County supervisors greenlit a $23.8 million expansion of of mental health services this week, but there’s still no solution in sight for closures that could leave the region with insufficient mental health support next year.
Supervisor Jim Desmond proposed taking $14 million from county reserves to help Tri-City open 28 psych beds in North County, but he pulled that proposal before other board members expressed reservations to the “bailout.”
He and fellow North County Supervisor Kristin Gaspar are instead negotiating with Tri-City in hopes of striking a deal for a public-private partnership to add mental health services in the region.
That’s all in this week’s installment of the North County Report, alongside news that Encinitas may really, truly, seriously this time be on its way to getting housing plan that’s mandated by state law.
One of the more moderate Democrats in Congress has said it’s time to open impeachment proceedings against the president.
Rep. Scott Peters, who has turned the swing 52nd Congressional District covering San Diego’s coastal communities into a safe Democratic seat, said in a series of tweets Wednesday that the Mueller report included enough instances of corruption that it is the House’s constitutional responsibility to begin impeachment hearings.
“This is far more significant wrongdoing even than the Watergate break-in and its subsequent cover-up which led to Nixon’s impeachment and resignation,” Peters wrote of the report’s findings. “Impeachment is not about the president’s character or policies. It’s about upholding the rule of law and defending the Constitution.”
Councilwoman Barbary Bry is pleased with the reaction her mayoral campaign received Tuesday when it warned that Wall Street shills and Sacramento politicians were “coming for our homes.”
On Wednesday, after our story on how her comments kicked the mayoral race into overdrive, she doubled down on the framing.
“We struck a nerve. This is why I did it,” she wrote. If state laws force cities to let developers build apartments in neighborhoods that are currently filled with single-family homes, she said, “land speculators will make a killing at the expense of residents.”

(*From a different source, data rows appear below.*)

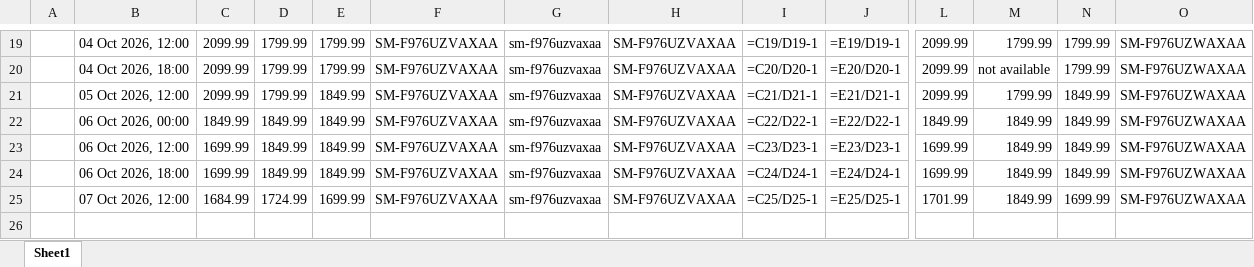
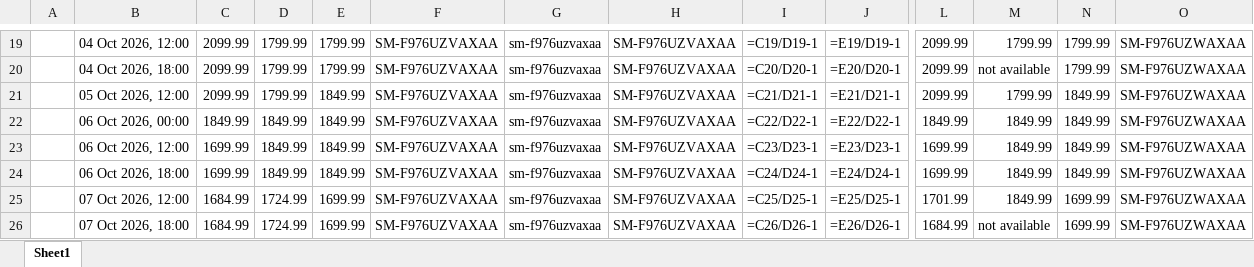
Before and after one commit to rathi-eucloid/new-request, an Excel workbook: outputs/results.xlsx, sheet Sheet1, drawn as a sheet; only a part is shown, gaps mark what is left out; values as stored, in another font and other column widths than the file's, no borders; formulas without a stored value are shown as written; rows hold the shown columns only; the diff names each change by its address in the sheet, - before the commit and + after, or states it on an @@ line.

```diff
--- a/outputs/results.xlsx (sheet Sheet1)
+++ b/outputs/results.xlsx (sheet Sheet1)
+row 26:  | 07 Oct 2026, 18:00 | 1684.99 | 1724.99 | 1699.99 | SM-F976UZVAXAA | sm-f976uzvaxaa | SM-F976UZVAXAA | =C26/D26-1 | =E26/D26-1 | 1684.99 | not available | 1699.99 | SM-F976UZWAXAA
```
Also changed, not shown: 30 other files.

It’s early in the mayoral race, but Bry has now deliberately drawn a clear distinction between her and her primary opponent, Assemblyman Todd Gloria. Community activist Tasha Williamson is also running, and Councilman Mark Kersey is expected to enter the race soon.

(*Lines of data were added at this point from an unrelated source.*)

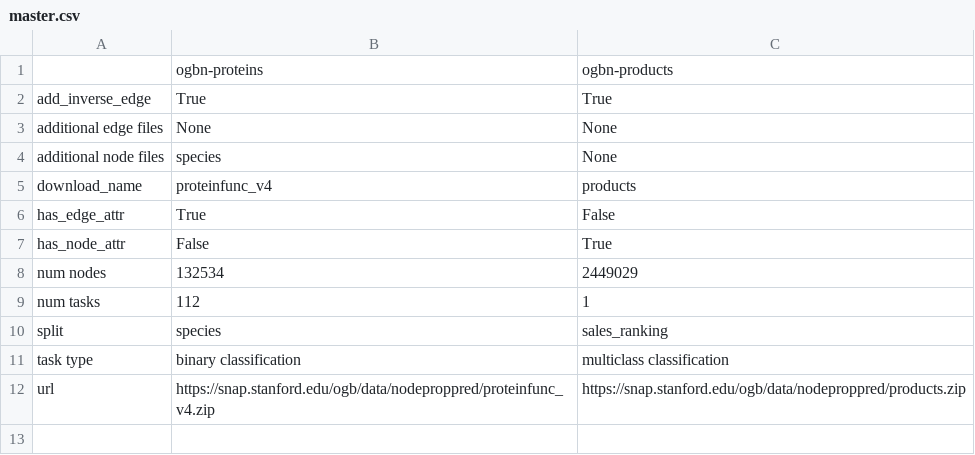
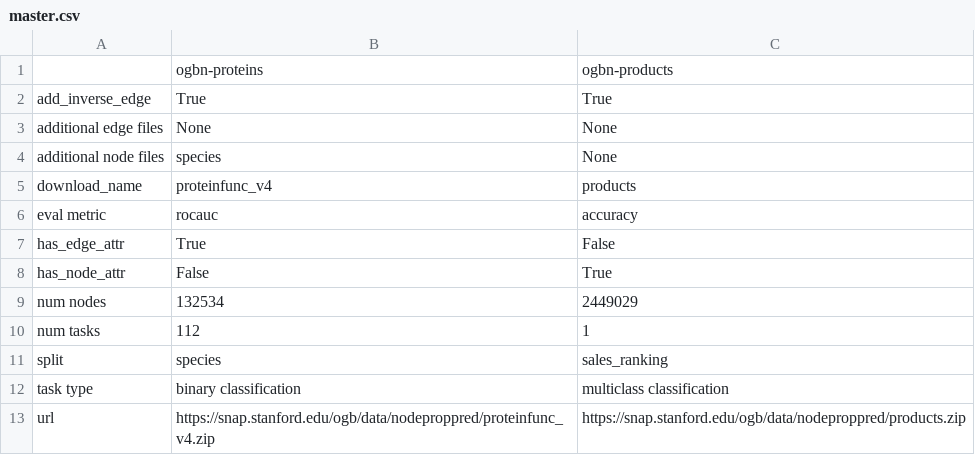
Before and after one commit to snap-stanford/ogb, a CSV file: ogb/nodeproppred/master.csv, drawn as a sheet.

Commit message:
use prc-roc for ogbg-molhiv and pcba. include evaluation metric in master file

```diff
--- a/ogb/nodeproppred/master.csv
+++ b/ogb/nodeproppred/master.csv
@@ -5,2 +5,3 @@ additional node files,species,None
 download_name,proteinfunc_v4,products
+eval metric,rocauc,accuracy
 has_edge_attr,True,False
```
Also changed, not shown: ogb/graphproppred/master.csv, ogb/linkproppred/master.csv, 15 other files.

Bry has pegged her candidacy to the concerns of residents who oppose increased development as a response to the city’s housing costs. Unless something changes, that could mean the race becomes something of a referendum on those policies, proposed both from Sacramento and by the current mayor. The same happened in San Francisco’s mayoral race last year.
SoCal Grocery Workers Authorize Strike
Members of the United Food and Commercial Workers authorized a work stoppage this week, making a strike across Southern California possible if the union doesn’t agree to a new contract with representatives from Albertsons, Ralphs and Vons, according to City News Service.
The next bargaining sessions won’t occur until mid-July.
Tuesday’s story on a campaign email sent by mayoral candidate Barbara Bry included provisions from a piece of state legislation, SB 330, that were recently removed in committee.
Wednesday’s story on San Diego Unified’s efforts to respond to a state report that found deficiencies in its English-learner program misstated the difference between San Diego Unified’s English-learner graduation rate and the state’s English-learner graduation rate. The district’s rate is two points lower than the state’s.
Correction: An earlier version of this post mischaracterized a Board of Supervisors vote. The board voted for a $23.8 million expansion of mental health services.
The Morning Report was written by Will Huntsberry and Andrew Keatts, and edited by Sara Libby.